Wednesday, July 23, 2014
Prepared fondant can be found at most grocery stores and craft stores like Michaels. It makes for beautiful cakes and even someone as bad at icing as I am can create masterpieces. All it requires is patience. You can't force fondant to do anything or it will tear. You have to convince it to mold into whatever shape you need, like edible Play-doh. Well, I guess homemade Play-doh is edible, but you get the point. The only problem is that, like Play-doh, it doesn't taste very good. Sure it's sweet, but pasty, like stale icing or dried-out Oreo filling. The way around this defect is to coat the cake with some kind of thinned-out jelly or syrup and then a thin layer of decent icing. Then you can put the pretty cover on. It's kind of like making a bed: fitted sheet, top sheet, and decorative comforter. Any decorations you put on top are the throw pillows.
The recipe I'm using is basically a half-recipe from the Bible, but in an 8"x8" pan and slicing one layer in half instead of stacking two layers. I did the math and knew the cake would come out thicker than the one in the book. I've made the full batch and thought those were too tall, so this would have been even taller. For the tea party, I was going for cute and no more than two bites big. I also didn't need that much. As is, I got sixteen 2"x2" cakes.
6 Tb sugar
6 Tb flour
1/2 tsp baking powder
1/4 tsp salt
1/4 tsp vanilla extract (or almond for a different flavor)
1/2 C filling of choice
*1/2 C buttercream icing
approx 4 oz fondant
1. Grease 8x8 baking pan, line with wax paper, and grease the paper. Preheat oven to 350º.
2. Beat eggs at high speed until foamy. Gradually sprinkle in sugar and continue to beat until mixture is pale and fluffy, about 7 minutes.
3. At low speed, mix in flour, baking powder, salt, and extract until just combined. Pour batter into pan and bake for about 20 minutes, until cake springs back when touched. There is no added fat or liquid in this cake, so the toothpick test won't work.

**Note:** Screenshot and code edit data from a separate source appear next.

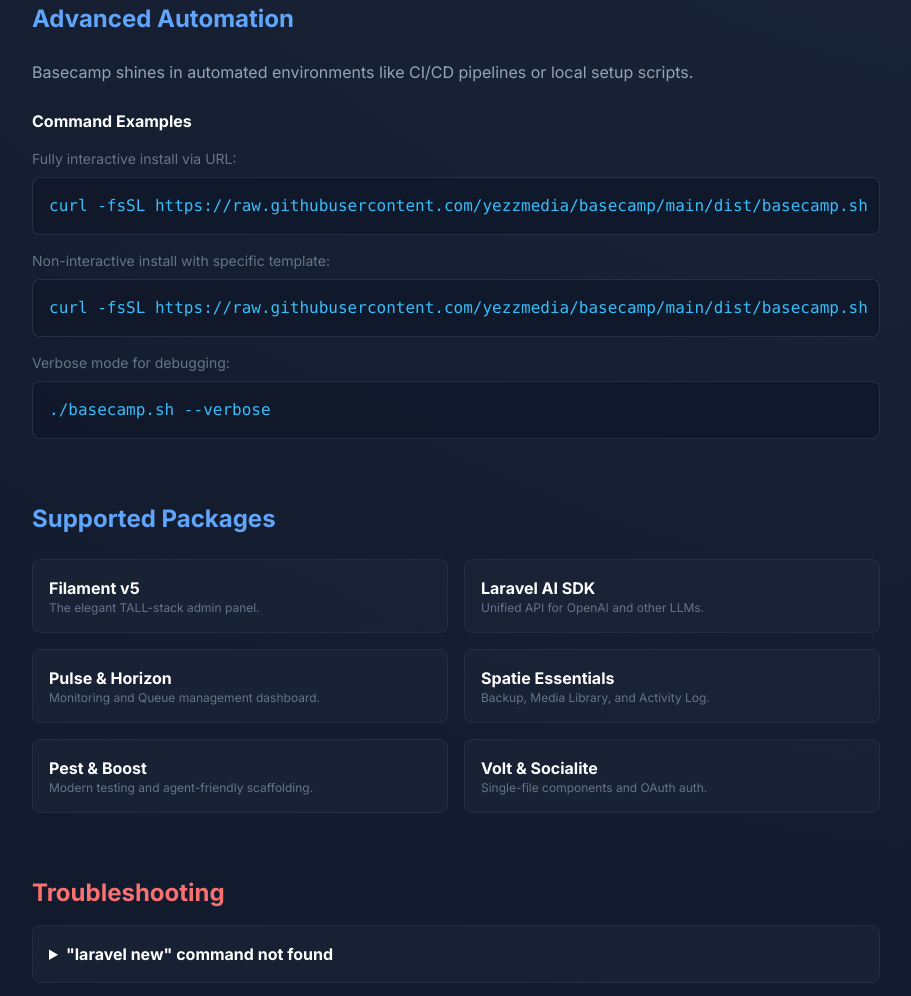
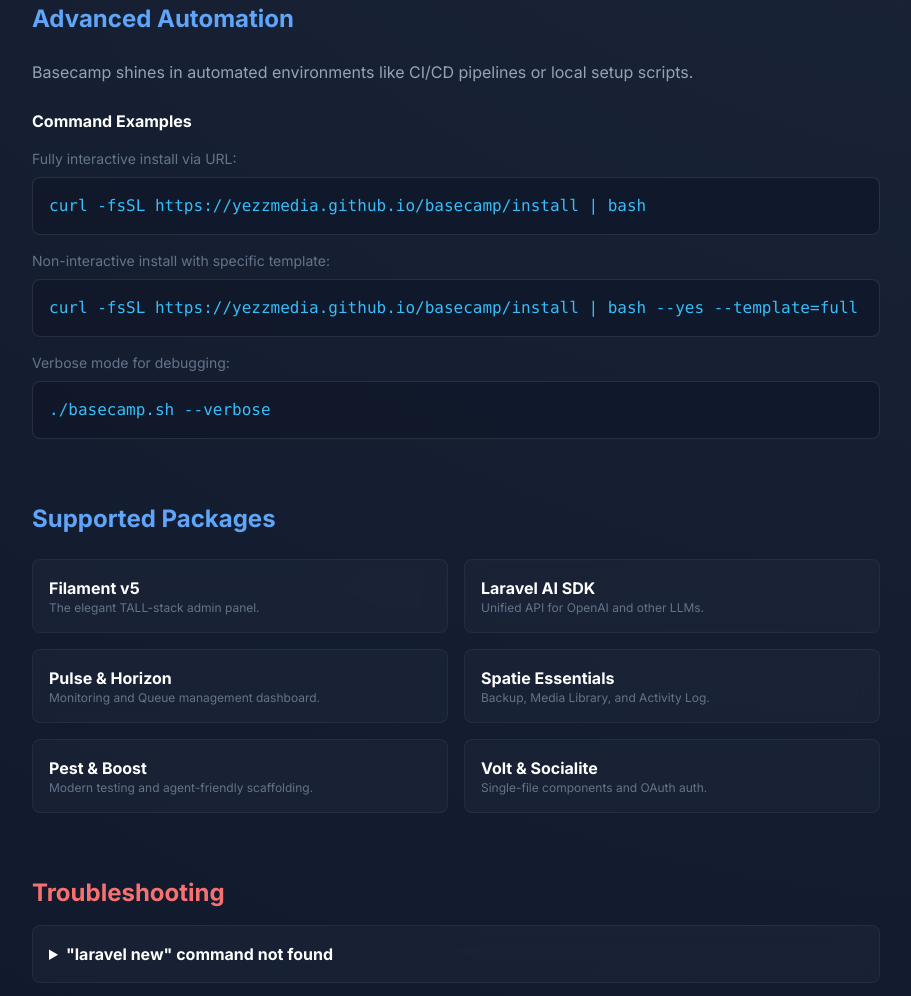
Before and after one commit to yezzmedia/basecamp, a website: page docs/documentation.html in a window 1280 px wide. Shown: the part 921-1917 px from the top of the page, without its empty margins (184-1095 px from the left). Drawn offline with nearby package versions, Linux system fonts and the light colour scheme.

Commit message:
feat: shorten installation URL via GitHub Pages and add copy-to-clipboard

```diff
--- a/docs/documentation.html
+++ b/docs/documentation.html
@@ -99,11 +99,11 @@
             <div class="space-y-4">
                 <div>
                     <p class="text-sm text-slate-500 mb-2">Fully interactive install via URL:</p>
-                    <pre><code>curl -fsSL https://raw.githubusercontent.com/yezzmedia/basecamp/main/dist/basecamp.sh -o basecamp.sh && bash basecamp.sh</code></pre>
+                    <pre><code>curl -fsSL https://yezzmedia.github.io/basecamp/install | bash</code></pre>
                 </div>
                 <div>
                     <p class="text-sm text-slate-500 mb-2">Non-interactive install with specific template:</p>
-                    <pre><code>curl -fsSL https://raw.githubusercontent.com/yezzmedia/basecamp/main/dist/basecamp.sh -o basecamp.sh && bash basecamp.sh --yes --template=full</code></pre>
+                    <pre><code>curl -fsSL https://yezzmedia.github.io/basecamp/install | bash --yes --template=full</code></pre>
                 </div>
                 <div>
                     <p class="text-sm text-slate-500 mb-2">Verbose mode for debugging:</p>
```
Also changed, not shown: build.js (+8 -1 lines), docs/index.html (+1 -1 lines), CHANGELOG.md, README.md, 1 other file.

4. Allow to cool in pan 10 minutes, then invert onto wire rack and remove paper. Allow to cool completely. At this point, the assembly becomes easier if you freeze the cake solid, then allow it to thaw halfway. Wrap it in plastic, then foil, and freeze on a level surface.
5. When cake defrosts enough to slice, slice horizontally into two layers. Place the top one upside down on work surface and spread with filling. Top with upside-down bottom half, leaving you with the level bottom of the cake as your top. Having the two cut sides together will make these more finger-firendly and less likely to lose crumbs out the bottom. Freeze cake again, but it doesn't have to be solid. Maybe half an hour.
6. Frost top of cake. I colored the icing. You can sort of see the color through the white fondant, but it's mostly a neat surprise. Trim edges even (and snack on them), then divide cake into sixteen squares. I guess you could do other shapes and sizes, use cookie cutters, whatever. It depends how much effort you want to put into it and how much cake you don't mind wasting in scraps.
lemon curd), refrigerate until serving time. Otherwise, cakes can be stored at room temperature for up to 3 days.
Difficulty rating :-0